Unrequited Heroes: Suicide Bombers In Iraq

Posted on June 28, 2012 in GlobeScope

By Sanchita Khurana:

June 2012 has been marked by a series of high-profile attacks throughout Iraq. On June 4th, a suicide bomber set off a car bomb outside the Shiite Endowment in Baghdad. On June 11, Al Qaeda in Iraq’s front organization, the Islamic State of Iraq claimed responsibility for the incident, and warned that more were coming. That same day there were nearly forty attacks throughout the width and length of the entire country. June 13, when an attack at a Shiite pilgrimage killed many, has been recorded as one of the bloodiest days in the history of Iraq. A striking commonality among all these attacks is the use of human bombs.

Even though it is true violence in Iraq has gone down after US troops left post-2003, suicide bombings have been an ever-increasing trend in the country. One is bound to analyse these in context of the rigid Islamic ideology which considers the human bomb a martyr and the idea of gaining justice that has otherwise been denied to (bombers coming from) minority groups, in a politically divided country. This method of terrorism is more “useful” for the terrorist groups because this method presupposes death. Nothing will stop the “volunteer” once he is indoctrinated and the psychological impact that a human bomb leaves is much more than telling. But of course it is important to look at these attacks from newer perspectives while trying to root out their cause.

What makes suicide bombing so prevalent is the heroic idea attached to dying for one’s religious group in Islam. These volunteers are heroes in their own eyes, no matter how unrequited. It is also conjectured, that such rebellious self-abnegation is sometimes a means to refuse all authority by those who feel that their rights have been trampled and/or ignored. While there are many categories of suicide in the typical Durkheimian analysis, like the altruistic and the heroic, there is none that will explain the complexity of the motive behind a suicide bombing. Strapping an explosive around one’s body, certain that such a death will be “a way to heaven”, is not so simple a task that it can be categorized as one motive. Like Dostoyevsky writes, “Nothing is easier than to denounce the evildoer; nothing is more difficult than to understand him.”Some social analysts point towards oppressive regimes that lead to the “abnormal psychology” of the suicide bomber, some others however point out that the act of bombing oneself is not one of madness; in fact it is done in full consciousness of the deed. Ideologically, socially and pragmatically, abundant factors have been shown which contribute to young men (and women) becoming suicide bombers– some of them being religious dogma, globalising oppression, hopelessness in face of an already violence-driven life, etc.

Keeping in mind these factors, the Iraq bombings draw special attention because of their peculiarity.

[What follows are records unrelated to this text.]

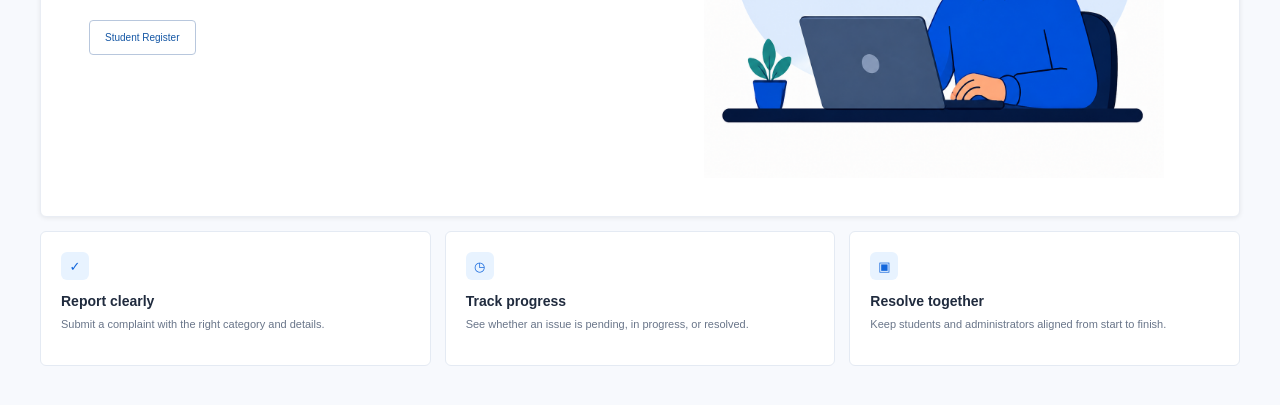
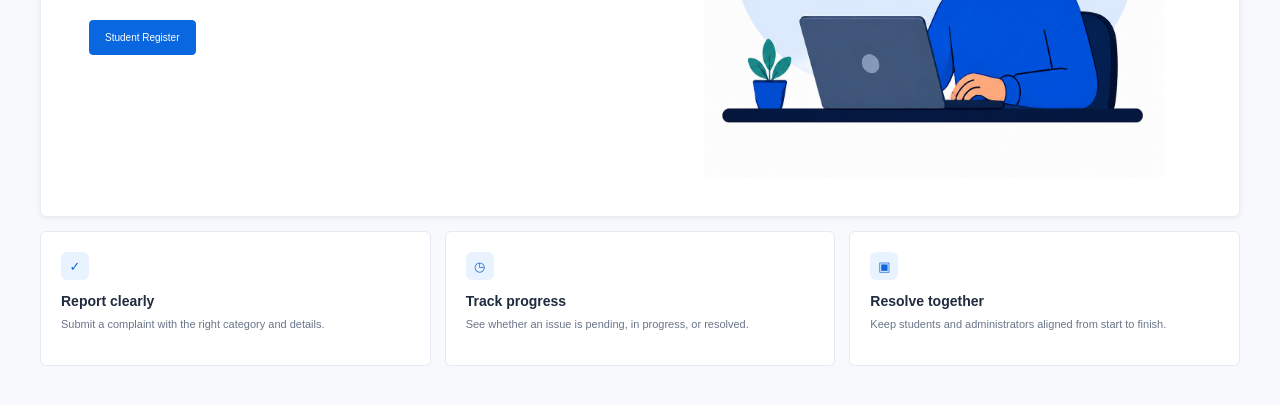
Before and after one commit to vs5120157-star/CCMS-Project, a plain HTML site: page App/About.html in a window 1280 px wide. Shown: the part 381-786 px from the top of the page. Drawn offline with Linux system fonts and the light colour scheme.

Commit message:
C:\CCMS App

```diff
--- a/App/About.css
+++ b/App/About.css
@@ -151,6 +151,11 @@ nav a.active {
   color: #1557a5;
   background: white;
 }
+.secondary-btn.student-register-btn {
+  border-color: #0967df;
+  color: white;
+  background: #0967df;
+}
 .text-btn {
   color: #1266dc;
   font-size: 10px;
@@ -166,6 +171,9 @@ nav a.active {
 }
 .secondary-btn:hover {
   background: #f1f6fd;
+}
+.secondary-btn.student-register-btn:hover {
+  background: #0755ba;
 }
 .about-image {
   width: 48%;
--- a/App/Contact.css
+++ b/App/Contact.css
@@ -151,6 +151,11 @@ nav a.active {
   color: #1557a5;
   background: white;
 }
+.secondary-btn.student-register-btn {
+  border-color: #0967df;
+  color: white;
+  background: #0967df;
+}
 .text-btn {
   color: #1266dc;
   font-size: 10px;
@@ -166,6 +171,9 @@ nav a.active {
 }
 .secondary-btn:hover {
   background: #f1f6fd;
+}
+.secondary-btn.student-register-btn:hover {
+  background: #0755ba;
 }
 .contact-image {
   width: 48%;
--- a/App/Features.css
+++ b/App/Features.css
@@ -151,11 +151,19 @@ nav a.active {
   color: #1557a5;
   background: white;
 }
+.secondary-btn.student-register-btn {
+  border-color: #0967df;
+  color: white;
+  background: #0967df;
+}
 .text-btn {
   color: #1266dc;
   font-size: 10px;
   font-weight: 600;
   text-decoration: none;
+}
+.secondary-btn.student-register-btn:hover {
+  background: #0755ba;
 }
 .text-btn span {
   margin-left: 4px;
```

Unlike suicide bombing in other countries, those in Iraq have been seen always to target not multinational forces or the U.S. troops but the Iraqi security forces, particularly the police and the Shiite community in general.

The al-Qaeda which took responsibility for many of these bombings has consistently gone after every Shiite event in the country, hoping to create tension, and a possible retaliatory attack, which they hope would bring the country back to the brink of civil war. That has not happened yet. More importantly, June 13th showed that militants carry out attacks against all of Iraq’s major groups. Not only were Shiite Arabs struck, but so were Sunni Arabs, and Kurds. It also points to the fact that there are other groups operating in the country.

Another puzzling factor is that most suicide bombers in Iraq are foreigners. Although the insurgency is undoubtedly centrally composed of and led by Iraqis, research shows that a majority of suicide bombers come from countries such as Saudi Arabia, Algeria, and Tunisia. Eight of them came from Italy. For author Mohammed Hafez, this phenomenon, which he has termed, “martyrs without borders,” is one of the most troubling and perplexing aspects of the suicide attacks in Iraq.

No matter who does it, the victims are always the innocent men, women and children. Suicide bombings not only create physical destruction; they also leave the citizens estranged in their own surroundings. June’s events point to the fact that Iraq is still a very dangerous place to live. Gunshots, mortar attacks, and bombings are common occurrences. Unfortunately, this has become the norm for Iraq and no strategic move by the government seems to be of help.